▸ DIRECTIONS:
In the records that follow, find each line with the word "text" and copy it.

▸ ENTRIES SHOWN:
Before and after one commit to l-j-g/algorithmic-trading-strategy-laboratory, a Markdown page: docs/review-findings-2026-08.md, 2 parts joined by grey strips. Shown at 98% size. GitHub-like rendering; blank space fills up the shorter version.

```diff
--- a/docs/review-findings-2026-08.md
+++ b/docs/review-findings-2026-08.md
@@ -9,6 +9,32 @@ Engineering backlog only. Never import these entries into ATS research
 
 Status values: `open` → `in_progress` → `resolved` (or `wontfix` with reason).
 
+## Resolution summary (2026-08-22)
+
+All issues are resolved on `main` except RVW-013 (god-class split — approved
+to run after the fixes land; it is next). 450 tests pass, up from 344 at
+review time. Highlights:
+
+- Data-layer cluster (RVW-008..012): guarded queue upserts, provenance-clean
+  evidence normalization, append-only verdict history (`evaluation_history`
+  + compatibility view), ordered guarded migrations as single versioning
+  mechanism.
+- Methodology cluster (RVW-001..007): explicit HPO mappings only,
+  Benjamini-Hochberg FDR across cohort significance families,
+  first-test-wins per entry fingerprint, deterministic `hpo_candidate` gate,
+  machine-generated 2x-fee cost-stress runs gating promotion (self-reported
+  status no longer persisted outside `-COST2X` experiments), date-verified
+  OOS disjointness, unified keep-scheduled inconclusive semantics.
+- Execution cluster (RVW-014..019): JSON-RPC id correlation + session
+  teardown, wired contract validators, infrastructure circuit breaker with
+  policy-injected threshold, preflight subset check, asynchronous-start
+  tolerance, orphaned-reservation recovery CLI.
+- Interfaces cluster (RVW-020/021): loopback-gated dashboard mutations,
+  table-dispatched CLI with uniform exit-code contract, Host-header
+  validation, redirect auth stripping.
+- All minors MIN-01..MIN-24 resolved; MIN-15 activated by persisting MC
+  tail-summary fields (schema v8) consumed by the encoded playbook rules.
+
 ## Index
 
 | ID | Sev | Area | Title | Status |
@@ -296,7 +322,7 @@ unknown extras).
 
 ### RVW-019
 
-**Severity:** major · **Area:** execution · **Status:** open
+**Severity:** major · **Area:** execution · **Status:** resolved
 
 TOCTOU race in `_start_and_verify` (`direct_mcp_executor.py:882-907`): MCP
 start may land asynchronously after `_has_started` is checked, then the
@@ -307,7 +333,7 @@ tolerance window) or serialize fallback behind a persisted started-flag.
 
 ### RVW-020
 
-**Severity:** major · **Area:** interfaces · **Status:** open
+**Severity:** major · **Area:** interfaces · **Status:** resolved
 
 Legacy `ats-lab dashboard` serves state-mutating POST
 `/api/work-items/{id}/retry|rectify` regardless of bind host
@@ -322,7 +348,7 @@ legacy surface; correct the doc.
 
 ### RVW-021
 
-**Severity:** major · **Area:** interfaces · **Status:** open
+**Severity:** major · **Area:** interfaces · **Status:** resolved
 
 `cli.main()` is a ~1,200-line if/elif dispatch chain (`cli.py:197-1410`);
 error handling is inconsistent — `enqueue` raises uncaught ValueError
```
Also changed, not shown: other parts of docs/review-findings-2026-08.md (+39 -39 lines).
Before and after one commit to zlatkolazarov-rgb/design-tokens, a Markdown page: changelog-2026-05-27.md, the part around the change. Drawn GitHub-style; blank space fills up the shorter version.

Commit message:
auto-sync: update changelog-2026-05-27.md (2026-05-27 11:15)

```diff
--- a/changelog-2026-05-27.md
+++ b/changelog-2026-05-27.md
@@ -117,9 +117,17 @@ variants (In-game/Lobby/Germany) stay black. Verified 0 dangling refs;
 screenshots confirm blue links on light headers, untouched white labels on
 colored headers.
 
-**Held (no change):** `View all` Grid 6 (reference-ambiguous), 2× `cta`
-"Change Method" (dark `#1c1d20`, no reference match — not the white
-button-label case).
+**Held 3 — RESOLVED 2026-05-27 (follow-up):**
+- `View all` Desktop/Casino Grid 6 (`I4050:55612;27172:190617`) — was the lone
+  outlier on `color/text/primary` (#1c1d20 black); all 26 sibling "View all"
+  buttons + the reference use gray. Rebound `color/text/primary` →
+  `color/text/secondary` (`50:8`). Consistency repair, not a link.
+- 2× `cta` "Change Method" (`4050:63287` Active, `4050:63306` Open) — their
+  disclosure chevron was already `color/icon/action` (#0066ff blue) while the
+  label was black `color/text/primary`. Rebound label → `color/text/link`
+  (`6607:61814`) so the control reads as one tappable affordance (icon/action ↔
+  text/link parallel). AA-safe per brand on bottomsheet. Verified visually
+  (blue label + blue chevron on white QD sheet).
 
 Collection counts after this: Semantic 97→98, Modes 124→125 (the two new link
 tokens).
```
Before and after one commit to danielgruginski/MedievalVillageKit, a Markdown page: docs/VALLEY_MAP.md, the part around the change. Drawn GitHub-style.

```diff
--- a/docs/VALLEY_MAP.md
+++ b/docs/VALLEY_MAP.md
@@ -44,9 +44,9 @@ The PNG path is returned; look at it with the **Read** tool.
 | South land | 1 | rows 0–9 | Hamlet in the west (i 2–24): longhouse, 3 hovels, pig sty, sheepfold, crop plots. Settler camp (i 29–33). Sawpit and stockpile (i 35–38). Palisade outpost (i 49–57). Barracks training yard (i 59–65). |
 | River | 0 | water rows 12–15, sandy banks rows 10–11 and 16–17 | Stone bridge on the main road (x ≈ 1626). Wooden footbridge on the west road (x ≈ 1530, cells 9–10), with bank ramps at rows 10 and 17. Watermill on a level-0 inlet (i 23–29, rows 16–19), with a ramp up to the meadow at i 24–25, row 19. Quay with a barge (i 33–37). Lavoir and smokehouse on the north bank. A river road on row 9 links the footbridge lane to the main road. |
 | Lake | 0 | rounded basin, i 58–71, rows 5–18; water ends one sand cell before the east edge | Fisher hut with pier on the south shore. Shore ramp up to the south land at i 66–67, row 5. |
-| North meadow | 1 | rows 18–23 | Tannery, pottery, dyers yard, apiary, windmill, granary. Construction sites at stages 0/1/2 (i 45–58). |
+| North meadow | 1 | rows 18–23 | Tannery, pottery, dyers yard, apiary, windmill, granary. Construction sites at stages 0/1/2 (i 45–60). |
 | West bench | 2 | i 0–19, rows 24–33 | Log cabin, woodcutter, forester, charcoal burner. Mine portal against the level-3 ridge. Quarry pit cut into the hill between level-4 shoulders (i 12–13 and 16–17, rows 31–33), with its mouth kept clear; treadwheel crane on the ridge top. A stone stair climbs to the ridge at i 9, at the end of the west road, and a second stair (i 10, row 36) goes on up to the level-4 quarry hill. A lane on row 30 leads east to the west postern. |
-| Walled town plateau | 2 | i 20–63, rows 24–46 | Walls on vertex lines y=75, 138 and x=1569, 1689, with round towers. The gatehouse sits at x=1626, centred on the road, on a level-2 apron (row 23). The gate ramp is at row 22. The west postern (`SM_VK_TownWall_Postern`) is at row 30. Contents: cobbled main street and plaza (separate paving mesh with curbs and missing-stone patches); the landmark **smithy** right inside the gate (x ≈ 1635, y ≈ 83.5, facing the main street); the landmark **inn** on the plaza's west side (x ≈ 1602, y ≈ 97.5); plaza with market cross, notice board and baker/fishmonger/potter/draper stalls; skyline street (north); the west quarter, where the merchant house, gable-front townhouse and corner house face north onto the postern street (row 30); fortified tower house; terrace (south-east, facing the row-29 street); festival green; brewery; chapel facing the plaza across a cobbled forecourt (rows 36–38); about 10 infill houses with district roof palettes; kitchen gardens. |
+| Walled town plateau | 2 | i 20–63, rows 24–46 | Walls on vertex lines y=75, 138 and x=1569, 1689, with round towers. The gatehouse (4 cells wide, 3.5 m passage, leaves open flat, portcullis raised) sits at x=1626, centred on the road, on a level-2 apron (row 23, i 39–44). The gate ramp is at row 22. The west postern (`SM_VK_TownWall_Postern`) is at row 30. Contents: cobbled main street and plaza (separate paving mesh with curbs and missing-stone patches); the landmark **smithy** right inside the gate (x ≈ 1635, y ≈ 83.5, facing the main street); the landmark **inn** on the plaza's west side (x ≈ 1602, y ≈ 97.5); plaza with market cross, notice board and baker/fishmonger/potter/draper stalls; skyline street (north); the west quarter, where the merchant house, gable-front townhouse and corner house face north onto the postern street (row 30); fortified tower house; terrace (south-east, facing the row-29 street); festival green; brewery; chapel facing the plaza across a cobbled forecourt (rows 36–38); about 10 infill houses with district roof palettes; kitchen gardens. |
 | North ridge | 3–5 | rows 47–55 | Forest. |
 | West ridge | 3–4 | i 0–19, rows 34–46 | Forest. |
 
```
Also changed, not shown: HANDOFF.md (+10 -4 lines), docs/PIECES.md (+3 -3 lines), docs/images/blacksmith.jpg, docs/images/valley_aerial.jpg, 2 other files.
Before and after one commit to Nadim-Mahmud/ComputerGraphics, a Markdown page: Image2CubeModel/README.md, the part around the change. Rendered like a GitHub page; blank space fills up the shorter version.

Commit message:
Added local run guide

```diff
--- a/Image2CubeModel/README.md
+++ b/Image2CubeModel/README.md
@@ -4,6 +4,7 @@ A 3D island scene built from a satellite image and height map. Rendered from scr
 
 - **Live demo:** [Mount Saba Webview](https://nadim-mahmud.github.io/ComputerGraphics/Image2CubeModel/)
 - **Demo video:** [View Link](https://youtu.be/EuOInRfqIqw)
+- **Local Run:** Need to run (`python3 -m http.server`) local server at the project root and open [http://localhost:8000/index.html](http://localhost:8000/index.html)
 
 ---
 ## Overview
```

▸ TASK OUTPUT:
+  outlier on `color/text/primary` (#1c1d20 black); all 26 sibling "View all"
+  buttons + the reference use gray. Rebound `color/text/primary` →
+  `color/text/secondary` (`50:8`). Consistency repair, not a link.
+  label was black `color/text/primary`. Rebound label → `color/text/link`
+  text/link parallel). AA-safe per brand on bottomsheet. Verified visually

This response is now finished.